Dataset Start Marker

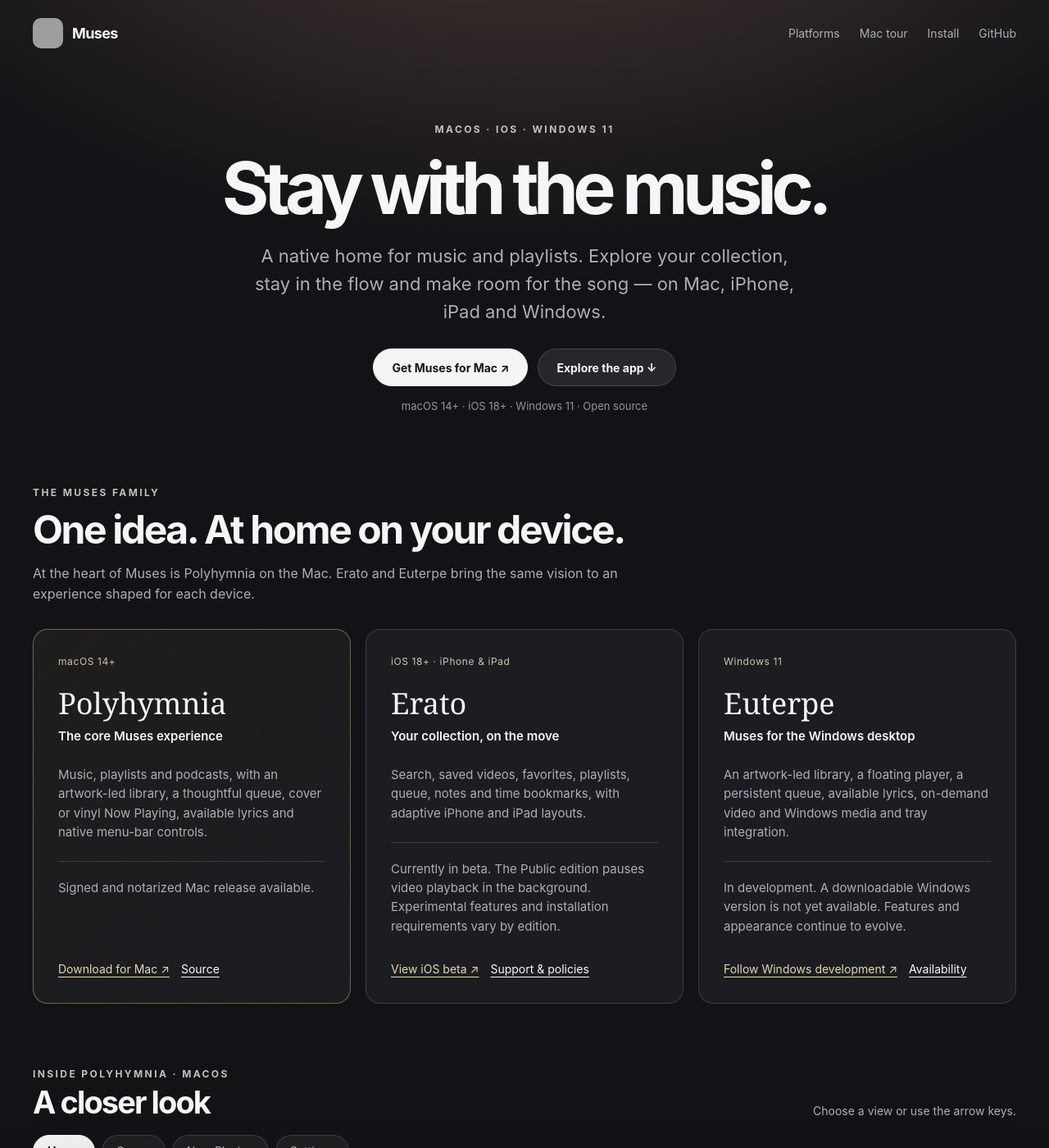
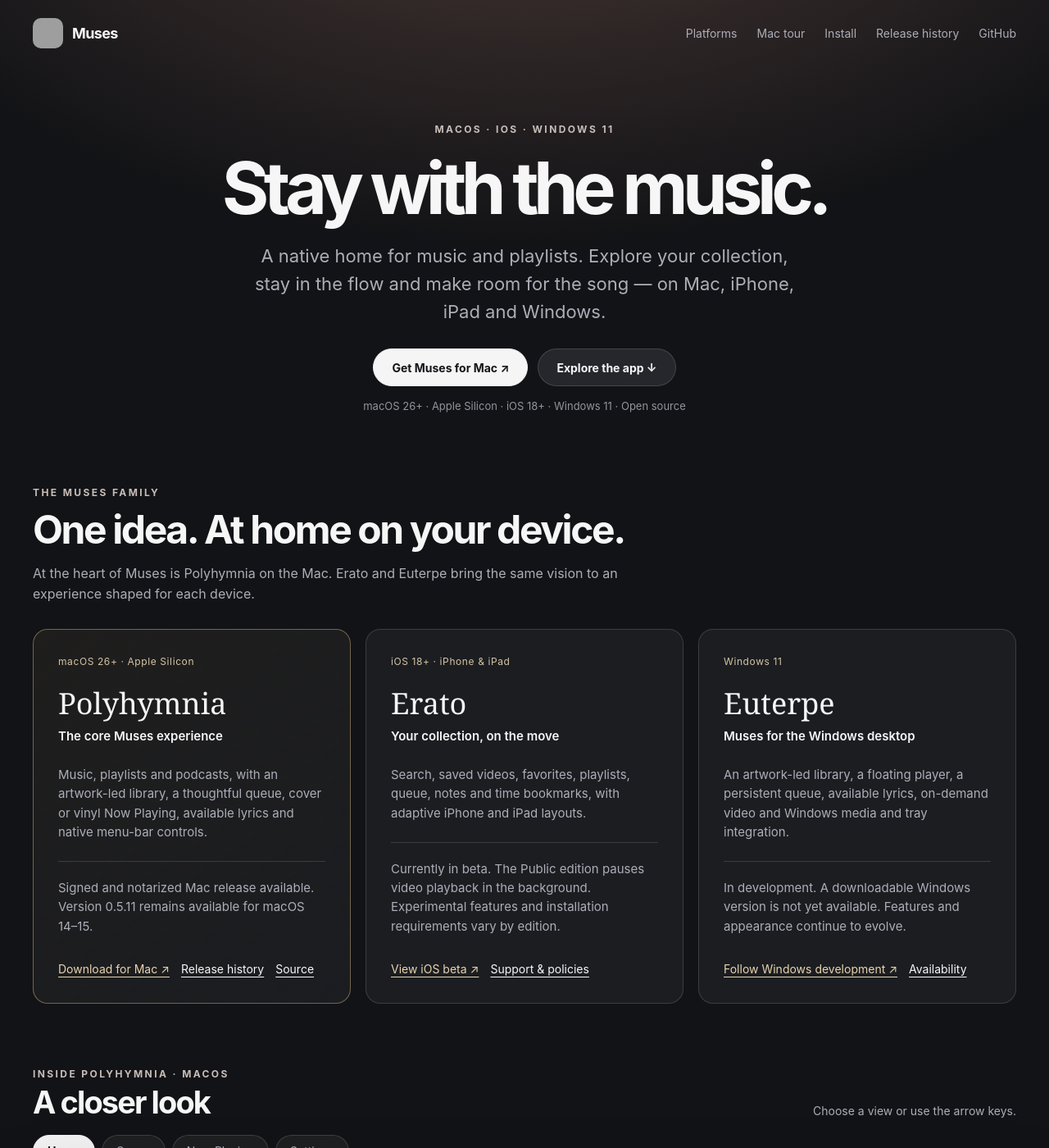
Before and after one commit to xiaotwu/Project-Muses, a Jekyll site: the page docs/index.html, which Jekyll copies as it is, in a window 1280 px wide and 1400 px high. Shown: the whole window at 82% size. Built offline with Jekyll 4.4.1, drawn with Linux system fonts in a browser that asks for light colours; grey boxes are pictures that could not be loaded.

Commit message:
Publish current Mac downloads and release history

```diff
--- a/docs/index.html
+++ b/docs/index.html
@@ -12,13 +12,13 @@
 </head>
 <body>
   <a class="skip" href="#main-content">Skip to content</a>
-  <header class="site-head shell"><a class="brand" href="./"><img src="assets/icon.png" alt="">Muses</a><nav aria-label="Main navigation"><a href="#platforms">Platforms</a><a href="#tour">Mac tour</a><a href="installation.html">Install</a><a href="https://github.com/xiaotwu/Project-Muses">GitHub</a></nav></header>
+  <header class="site-head shell"><a class="brand" href="./"><img src="assets/icon.png" alt="">Muses</a><nav aria-label="Main navigation"><a href="#platforms">Platforms</a><a href="#tour">Mac tour</a><a href="installation.html">Install</a><a href="https://github.com/xiaotwu/Project-Muses/releases">Release history</a><a href="https://github.com/xiaotwu/Project-Muses">GitHub</a></nav></header>
   <main class="shell" id="main-content">
-    <section class="hero"><div class="kicker">macOS · iOS · Windows 11</div><h1>Stay with the music.</h1><p>A native home for music and playlists. Explore your collection, stay in the flow and make room for the song — on Mac, iPhone, iPad and Windows.</p><div class="actions"><a class="button primary" href="https://github.com/xiaotwu/Project-Muses/releases/tag/polyhymnia%2Fv0.5.6">Get Muses for Mac ↗</a><a class="button" href="#tour">Explore the app ↓</a></div><p class="requirement">macOS 14+ · iOS 18+ · Windows 11 · Open source</p></section>
+    <section class="hero"><div class="kicker">macOS · iOS · Windows 11</div><h1>Stay with the music.</h1><p>A native home for music and playlists. Explore your collection, stay in the flow and make room for the song — on Mac, iPhone, iPad and Windows.</p><div class="actions"><a class="button primary" href="https://github.com/xiaotwu/Muses-Polyhymnia/releases/latest">Get Muses for Mac ↗</a><a class="button" href="#tour">Explore the app ↓</a></div><p class="requirement">macOS 26+ · Apple Silicon · iOS 18+ · Windows 11 · Open source</p></section>
     <section class="platforms" id="platforms" aria-labelledby="platforms-title">
       <div class="section-heading"><div class="kicker">The Muses family</div><h2 id="platforms-title">One idea. At home on your device.</h2><p>At the heart of Muses is Polyhymnia on the Mac. Erato and Euterpe bring the same vision to an experience shaped for each device.</p></div>
       <div class="platform-grid">
-        <article class="platform core"><span class="platform-os">macOS 14+</span><h3>Polyhymnia</h3><p class="platform-role">The core Muses experience</p><p>Music, playlists and podcasts, with an artwork-led library, a thoughtful queue, cover or vinyl Now Playing, available lyrics and native menu-bar controls.</p><p class="platform-status">Signed and notarized Mac release available.</p><div class="platform-links"><a href="https://github.com/xiaotwu/Project-Muses/releases/tag/polyhymnia%2Fv0.5.6">Download for Mac ↗</a><a href="https://github.com/xiaotwu/Muses-Polyhymnia">Source</a></div></article>
+        <article class="platform core"><span class="platform-os">macOS 26+ · Apple Silicon</span><h3>Polyhymnia</h3><p class="platform-role">The core Muses experience</p><p>Music, playlists and podcasts, with an artwork-led library, a thoughtful queue, cover or vinyl Now Playing, available lyrics and native menu-bar controls.</p><p class="platform-status">Signed and notarized Mac release available. Version 0.5.11 remains available for macOS 14–15.</p><div class="platform-links"><a href="https://github.com/xiaotwu/Muses-Polyhymnia/releases/latest">Download for Mac ↗</a><a href="https://github.com/xiaotwu/Muses-Polyhymnia/releases">Release history</a><a href="https://github.com/xiaotwu/Muses-Polyhymnia">Source</a></div></article>
         <article class="platform"><span class="platform-os">iOS 18+ · iPhone &amp; iPad</span><h3>Erato</h3><p class="platform-role">Your collection, on the move</p><p>Search, saved videos, favorites, playlists, queue, notes and time bookmarks, with adaptive iPhone and iPad layouts.</p><p class="platform-status">Currently in beta. The Public edition pauses video playback in the background. Experimental features and installation requirements vary by edition.</p><div class="platform-links"><a href="https://github.com/xiaotwu/Project-Muses/releases/tag/erato%2Fv1.0.0-beta.2">View iOS beta ↗</a><a href="ios/">Support &amp; policies</a></div></article>
         <article class="platform"><span class="platform-os">Windows 11</span><h3>Euterpe</h3><p class="platform-role">Muses for the Windows desktop</p><p>An artwork-led library, a floating player, a persistent queue, available lyrics, on-demand video and Windows media and tray integration.</p><p class="platform-status">In development. A downloadable Windows version is not yet available. Features and appearance continue to evolve.</p><div class="platform-links"><a href="https://github.com/xiaotwu/Muses-Euterpe">Follow Windows development ↗</a><a href="installation.html">Availability</a></div></article>
       </div>
@@ -35,7 +35,7 @@
       <p class="tour-note">A tour of Muses on macOS. Use the tabs or arrow keys to explore; playback happens in the application.</p>
     </section>
     <section class="features" aria-label="macOS highlights"><article class="feature"><span class="num">01 / DISCOVER</span><h3>Keep your collection close.</h3><p>Organize playlists, browse songs, albums, artists and videos, and keep favorites and listening history together.</p></article><article class="feature"><span class="num">02 / LISTEN</span><h3>A queue with context.</h3><p>Previous, Next, Up Next, repeat and shuffle work with the collection you started from. Control playback from the app, menu bar, keyboard or system media keys.</p></article><article class="feature"><span class="num">03 / GO DEEPER</span><h3>More than a cover.</h3><p>Open Now Playing for artwork and available lyrics, switch to vinyl, watch the video on demand, or return to a podcast where you left off.</p></article></section>
-    <section class="closing"><div><h2>Start with your platform.</h2><p>Download the Mac release, explore the iOS beta, or follow the Windows port.</p></div><div class="actions"><a class="button primary" href="https://github.com/xiaotwu/Project-Muses/releases/tag/polyhymnia%2Fv0.5.6">Get Muses for Mac ↗</a><a class="button" href="installation.html">Installation guide</a></div></section>
+    <section class="closing"><div><h2>Start with your platform.</h2><p>Download the Mac release, explore the iOS beta, or follow the Windows port.</p></div><div class="actions"><a class="button primary" href="https://github.com/xiaotwu/Muses-Polyhymnia/releases/latest">Get Muses for Mac ↗</a><a class="button" href="installation.html">Installation guide</a></div></section>
   </main>
   <footer class="site-foot shell"><span>© Muses · MIT licensed</span><div class="foot-links"><a href="privacy.html">Privacy</a><a href="https://github.com/xiaotwu/Project-Muses/releases">Releases</a><a href="https://github.com/xiaotwu/Project-Muses/issues">Support</a></div></footer>
   <script>
```
Also changed, not shown: docs/installation.md (+5 -1 lines), README.md.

Dataset End Marker

Exercise goal: Please set down every line of the data above precisely, dropping the images.

Exercise output:
Before and after one commit to xiaotwu/Project-Muses, a Jekyll site: the page docs/index.html, which Jekyll copies as it is, in a window 1280 px wide and 1400 px high. Shown: the whole window at 82% size. Built offline with Jekyll 4.4.1, drawn with Linux system fonts in a browser that asks for light colours; grey boxes are pictures that could not be loaded.

Commit message:
Publish current Mac downloads and release history

```diff
--- a/docs/index.html
+++ b/docs/index.html
@@ -12,13 +12,13 @@
 </head>
 <body>
   <a class="skip" href="#main-content">Skip to content</a>
-  <header class="site-head shell"><a class="brand" href="./"><img src="assets/icon.png" alt="">Muses</a><nav aria-label="Main navigation"><a href="#platforms">Platforms</a><a href="#tour">Mac tour</a><a href="installation.html">Install</a><a href="https://github.com/xiaotwu/Project-Muses">GitHub</a></nav></header>
+  <header class="site-head shell"><a class="brand" href="./"><img src="assets/icon.png" alt="">Muses</a><nav aria-label="Main navigation"><a href="#platforms">Platforms</a><a href="#tour">Mac tour</a><a href="installation.html">Install</a><a href="https://github.com/xiaotwu/Project-Muses/releases">Release history</a><a href="https://github.com/xiaotwu/Project-Muses">GitHub</a></nav></header>
   <main class="shell" id="main-content">
-    <section class="hero"><div class="kicker">macOS · iOS · Windows 11</div><h1>Stay with the music.</h1><p>A native home for music and playlists. Explore your collection, stay in the flow and make room for the song — on Mac, iPhone, iPad and Windows.</p><div class="actions"><a class="button primary" href="https://github.com/xiaotwu/Project-Muses/releases/tag/polyhymnia%2Fv0.5.6">Get Muses for Mac ↗</a><a class="button" href="#tour">Explore the app ↓</a></div><p class="requirement">macOS 14+ · iOS 18+ · Windows 11 · Open source</p></section>
+    <section class="hero"><div class="kicker">macOS · iOS · Windows 11</div><h1>Stay with the music.</h1><p>A native home for music and playlists. Explore your collection, stay in the flow and make room for the song — on Mac, iPhone, iPad and Windows.</p><div class="actions"><a class="button primary" href="https://github.com/xiaotwu/Muses-Polyhymnia/releases/latest">Get Muses for Mac ↗</a><a class="button" href="#tour">Explore the app ↓</a></div><p class="requirement">macOS 26+ · Apple Silicon · iOS 18+ · Windows 11 · Open source</p></section>
     <section class="platforms" id="platforms" aria-labelledby="platforms-title">
       <div class="section-heading"><div class="kicker">The Muses family</div><h2 id="platforms-title">One idea. At home on your device.</h2><p>At the heart of Muses is Polyhymnia on the Mac. Erato and Euterpe bring the same vision to an experience shaped for each device.</p></div>
       <div class="platform-grid">
-        <article class="platform core"><span class="platform-os">macOS 14+</span><h3>Polyhymnia</h3><p class="platform-role">The core Muses experience</p><p>Music, playlists and podcasts, with an artwork-led library, a thoughtful queue, cover or vinyl Now Playing, available lyrics and native menu-bar controls.</p><p class="platform-status">Signed and notarized Mac release available.</p><div class="platform-links"><a href="https://github.com/xiaotwu/Project-Muses/releases/tag/polyhymnia%2Fv0.5.6">Download for Mac ↗</a><a href="https://github.com/xiaotwu/Muses-Polyhymnia">Source</a></div></article>
+        <article class="platform core"><span class="platform-os">macOS 26+ · Apple Silicon</span><h3>Polyhymnia</h3><p class="platform-role">The core Muses experience</p><p>Music, playlists and podcasts, with an artwork-led library, a thoughtful queue, cover or vinyl Now Playing, available lyrics and native menu-bar controls.</p><p class="platform-status">Signed and notarized Mac release available. Version 0.5.11 remains available for macOS 14–15.</p><div class="platform-links"><a href="https://github.com/xiaotwu/Muses-Polyhymnia/releases/latest">Download for Mac ↗</a><a href="https://github.com/xiaotwu/Muses-Polyhymnia/releases">Release history</a><a href="https://github.com/xiaotwu/Muses-Polyhymnia">Source</a></div></article>
         <article class="platform"><span class="platform-os">iOS 18+ · iPhone &amp; iPad</span><h3>Erato</h3><p class="platform-role">Your collection, on the move</p><p>Search, saved videos, favorites, playlists, queue, notes and time bookmarks, with adaptive iPhone and iPad layouts.</p><p class="platform-status">Currently in beta. The Public edition pauses video playback in the background. Experimental features and installation requirements vary by edition.</p><div class="platform-links"><a href="https://github.com/xiaotwu/Project-Muses/releases/tag/erato%2Fv1.0.0-beta.2">View iOS beta ↗</a><a href="ios/">Support &amp; policies</a></div></article>
         <article class="platform"><span class="platform-os">Windows 11</span><h3>Euterpe</h3><p class="platform-role">Muses for the Windows desktop</p><p>An artwork-led library, a floating player, a persistent queue, available lyrics, on-demand video and Windows media and tray integration.</p><p class="platform-status">In development. A downloadable Windows version is not yet available. Features and appearance continue to evolve.</p><div class="platform-links"><a href="https://github.com/xiaotwu/Muses-Euterpe">Follow Windows development ↗</a><a href="installation.html">Availability</a></div></article>
       </div>
@@ -35,7 +35,7 @@
       <p class="tour-note">A tour of Muses on macOS. Use the tabs or arrow keys to explore; playback happens in the application.</p>
     </section>
     <section class="features" aria-label="macOS highlights"><article class="feature"><span class="num">01 / DISCOVER</span><h3>Keep your collection close.</h3><p>Organize playlists, browse songs, albums, artists and videos, and keep favorites and listening history together.</p></article><article class="feature"><span class="num">02 / LISTEN</span><h3>A queue with context.</h3><p>Previous, Next, Up Next, repeat and shuffle work with the collection you started from. Control playback from the app, menu bar, keyboard or system media keys.</p></article><article class="feature"><span class="num">03 / GO DEEPER</span><h3>More than a cover.</h3><p>Open Now Playing for artwork and available lyrics, switch to vinyl, watch the video on demand, or return to a podcast where you left off.</p></article></section>
-    <section class="closing"><div><h2>Start with your platform.</h2><p>Download the Mac release, explore the iOS beta, or follow the Windows port.</p></div><div class="actions"><a class="button primary" href="https://github.com/xiaotwu/Project-Muses/releases/tag/polyhymnia%2Fv0.5.6">Get Muses for Mac ↗</a><a class="button" href="installation.html">Installation guide</a></div></section>
+    <section class="closing"><div><h2>Start with your platform.</h2><p>Download the Mac release, explore the iOS beta, or follow the Windows port.</p></div><div class="actions"><a class="button primary" href="https://github.com/xiaotwu/Muses-Polyhymnia/releases/latest">Get Muses for Mac ↗</a><a class="button" href="installation.html">Installation guide</a></div></section>
   </main>
   <footer class="site-foot shell"><span>© Muses · MIT licensed</span><div class="foot-links"><a href="privacy.html">Privacy</a><a href="https://github.com/xiaotwu/Project-Muses/releases">Releases</a><a href="https://github.com/xiaotwu/Project-Muses/issues">Support</a></div></footer>
   <script>
```
Also changed, not shown: docs/installation.md (+5 -1 lines), README.md.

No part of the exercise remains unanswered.